▶ _What is needed_
Line count for "Present": tally the lines of the records below that contain it, and give only that number.

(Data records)
---------------

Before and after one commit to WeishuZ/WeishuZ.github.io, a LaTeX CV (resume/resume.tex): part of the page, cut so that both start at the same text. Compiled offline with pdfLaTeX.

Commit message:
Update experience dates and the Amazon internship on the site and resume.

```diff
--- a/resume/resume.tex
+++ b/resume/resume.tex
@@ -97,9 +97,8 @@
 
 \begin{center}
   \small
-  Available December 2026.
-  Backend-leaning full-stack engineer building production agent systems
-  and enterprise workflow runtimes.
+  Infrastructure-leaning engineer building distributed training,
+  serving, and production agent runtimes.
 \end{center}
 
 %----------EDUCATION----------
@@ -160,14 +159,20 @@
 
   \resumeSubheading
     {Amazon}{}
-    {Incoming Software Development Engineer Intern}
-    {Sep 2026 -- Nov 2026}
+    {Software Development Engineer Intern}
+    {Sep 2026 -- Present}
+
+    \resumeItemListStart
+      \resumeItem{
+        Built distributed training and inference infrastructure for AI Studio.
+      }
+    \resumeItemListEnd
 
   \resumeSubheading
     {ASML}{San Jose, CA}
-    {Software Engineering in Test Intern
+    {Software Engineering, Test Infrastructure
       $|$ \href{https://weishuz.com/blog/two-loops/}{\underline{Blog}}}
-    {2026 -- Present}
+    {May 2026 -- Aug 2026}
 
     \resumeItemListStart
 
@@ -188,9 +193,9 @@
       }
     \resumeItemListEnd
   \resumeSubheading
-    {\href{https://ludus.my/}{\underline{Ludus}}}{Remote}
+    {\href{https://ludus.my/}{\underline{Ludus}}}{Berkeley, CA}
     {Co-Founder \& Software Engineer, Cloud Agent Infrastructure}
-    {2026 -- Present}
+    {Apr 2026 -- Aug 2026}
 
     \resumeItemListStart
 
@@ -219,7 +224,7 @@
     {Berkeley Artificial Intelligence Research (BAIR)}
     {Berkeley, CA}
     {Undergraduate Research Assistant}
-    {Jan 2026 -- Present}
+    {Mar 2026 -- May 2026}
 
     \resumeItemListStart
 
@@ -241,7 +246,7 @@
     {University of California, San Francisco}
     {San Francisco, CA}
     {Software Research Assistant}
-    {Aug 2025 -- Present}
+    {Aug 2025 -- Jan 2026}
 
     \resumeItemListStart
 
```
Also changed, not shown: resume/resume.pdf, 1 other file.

---------------

▶ _Response box_
5